In particular, PM is calling for the Social Security System (SSS), Government Service Insurance System (GSIS) and the Overseas Welfare Administration (OWWA) to set aside funds sufficient to subsidize all private sector workers, government employees and overseas Filipino workers (OFW’s) who will be laid off due to the economic crisis. The subsidy should last until they could find work up to a maximum of 6 months. The group is also demanding that the government must declare a tax rebate for all workers equivalent to 2 months wage, in effect giving them a 14th and 15th month salary.
Magtubo stated that “Big business is forecasting a recession next year but the initial effects of the perfect economic storm is already being felt by workers in the export-processing zones and OFW’s in the Middle East. We know first hand of furniture and garments factories in the export-processing zones of Cavite and Cebu who have reduced workers and hours of work because of reduced orders from the US. The export industry as a whole is collapsing with growth contracting from 6.6 % in August to just 1.2% this September. Workers are being made to bear the brunt of a crisis that is not of their own making.”
“As for the millions who were already unemployed even before the onset of the present crisis, a massive public employment program must be established. In form it will be similar to the ‘patrabaho ng gobyerno’ program the presently exists. But in substance it will be radically different. First, the patronage system must be excised from the public employment program by putting it under the control of people’s organizations instead of local politicians. Second, the salaries, benefits and working conditions should conform to labor standards instead of the present setup where contractual workers do the work for below minimum wages,” asserted Magtubo. ###

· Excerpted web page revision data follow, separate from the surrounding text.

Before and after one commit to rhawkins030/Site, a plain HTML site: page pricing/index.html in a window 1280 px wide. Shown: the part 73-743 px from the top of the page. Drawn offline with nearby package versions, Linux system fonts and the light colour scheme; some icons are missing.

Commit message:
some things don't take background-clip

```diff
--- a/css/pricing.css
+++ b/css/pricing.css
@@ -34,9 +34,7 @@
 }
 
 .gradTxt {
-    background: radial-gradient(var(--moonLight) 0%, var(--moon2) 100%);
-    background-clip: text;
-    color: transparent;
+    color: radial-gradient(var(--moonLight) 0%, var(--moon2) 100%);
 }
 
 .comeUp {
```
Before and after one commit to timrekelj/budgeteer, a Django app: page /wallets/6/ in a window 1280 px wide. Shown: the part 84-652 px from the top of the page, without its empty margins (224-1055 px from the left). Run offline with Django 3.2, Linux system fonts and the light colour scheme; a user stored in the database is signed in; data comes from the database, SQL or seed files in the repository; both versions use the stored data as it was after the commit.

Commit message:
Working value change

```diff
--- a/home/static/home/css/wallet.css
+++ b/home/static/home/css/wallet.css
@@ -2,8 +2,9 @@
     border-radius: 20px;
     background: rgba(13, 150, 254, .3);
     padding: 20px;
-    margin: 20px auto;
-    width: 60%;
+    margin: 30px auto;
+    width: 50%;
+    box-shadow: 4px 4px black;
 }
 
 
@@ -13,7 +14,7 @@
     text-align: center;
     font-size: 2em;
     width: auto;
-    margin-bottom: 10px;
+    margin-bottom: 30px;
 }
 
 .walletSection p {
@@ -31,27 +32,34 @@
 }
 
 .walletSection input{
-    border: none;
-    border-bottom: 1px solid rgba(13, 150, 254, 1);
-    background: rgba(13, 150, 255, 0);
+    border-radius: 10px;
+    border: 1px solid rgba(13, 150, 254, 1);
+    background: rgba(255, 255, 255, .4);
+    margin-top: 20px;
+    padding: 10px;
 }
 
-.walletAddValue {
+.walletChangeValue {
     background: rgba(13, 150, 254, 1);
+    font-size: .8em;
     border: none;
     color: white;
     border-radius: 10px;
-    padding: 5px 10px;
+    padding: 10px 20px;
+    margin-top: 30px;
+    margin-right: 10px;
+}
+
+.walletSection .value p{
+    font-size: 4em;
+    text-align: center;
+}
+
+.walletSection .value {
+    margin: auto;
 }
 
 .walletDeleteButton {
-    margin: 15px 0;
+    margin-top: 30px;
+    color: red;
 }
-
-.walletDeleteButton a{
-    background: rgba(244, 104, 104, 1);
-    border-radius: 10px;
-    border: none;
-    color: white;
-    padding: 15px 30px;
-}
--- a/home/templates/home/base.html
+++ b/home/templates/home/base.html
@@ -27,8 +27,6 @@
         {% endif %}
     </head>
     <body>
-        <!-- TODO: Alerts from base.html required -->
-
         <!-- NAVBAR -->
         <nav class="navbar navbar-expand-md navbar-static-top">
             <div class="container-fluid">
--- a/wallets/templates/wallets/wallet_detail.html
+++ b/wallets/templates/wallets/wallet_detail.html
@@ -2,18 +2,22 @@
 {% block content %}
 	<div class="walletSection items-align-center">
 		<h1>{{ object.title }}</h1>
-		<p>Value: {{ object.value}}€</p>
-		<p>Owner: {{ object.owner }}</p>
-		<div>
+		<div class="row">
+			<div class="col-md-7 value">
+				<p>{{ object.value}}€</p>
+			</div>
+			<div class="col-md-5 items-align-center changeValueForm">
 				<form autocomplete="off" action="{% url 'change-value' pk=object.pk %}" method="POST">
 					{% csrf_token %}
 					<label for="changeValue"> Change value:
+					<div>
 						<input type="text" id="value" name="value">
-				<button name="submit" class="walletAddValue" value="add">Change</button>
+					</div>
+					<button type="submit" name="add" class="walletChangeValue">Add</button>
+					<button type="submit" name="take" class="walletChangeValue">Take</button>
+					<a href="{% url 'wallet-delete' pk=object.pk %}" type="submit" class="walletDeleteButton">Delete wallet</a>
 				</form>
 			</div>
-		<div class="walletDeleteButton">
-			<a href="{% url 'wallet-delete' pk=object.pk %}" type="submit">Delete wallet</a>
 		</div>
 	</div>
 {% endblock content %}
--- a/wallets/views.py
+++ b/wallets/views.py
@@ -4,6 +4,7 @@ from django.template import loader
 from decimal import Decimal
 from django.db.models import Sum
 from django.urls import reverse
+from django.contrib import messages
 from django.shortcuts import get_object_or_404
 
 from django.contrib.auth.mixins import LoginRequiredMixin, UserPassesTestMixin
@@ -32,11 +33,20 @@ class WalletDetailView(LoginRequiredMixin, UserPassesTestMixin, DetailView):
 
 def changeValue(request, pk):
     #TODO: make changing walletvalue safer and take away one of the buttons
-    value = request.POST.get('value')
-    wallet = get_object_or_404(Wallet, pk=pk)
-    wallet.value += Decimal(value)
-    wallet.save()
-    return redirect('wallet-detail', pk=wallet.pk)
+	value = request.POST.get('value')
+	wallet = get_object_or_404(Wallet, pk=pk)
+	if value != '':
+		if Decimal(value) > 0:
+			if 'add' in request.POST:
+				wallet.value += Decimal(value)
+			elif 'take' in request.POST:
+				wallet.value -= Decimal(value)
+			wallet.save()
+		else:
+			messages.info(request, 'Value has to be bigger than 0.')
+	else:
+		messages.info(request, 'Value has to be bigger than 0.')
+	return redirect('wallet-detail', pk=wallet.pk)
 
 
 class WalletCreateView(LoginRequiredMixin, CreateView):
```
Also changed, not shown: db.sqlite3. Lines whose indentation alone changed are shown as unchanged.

(The SSS and GSIS are the state-managed social security institutions for private sector and public sector employees respectively. The OWWA is a similar institution for overseas workers.)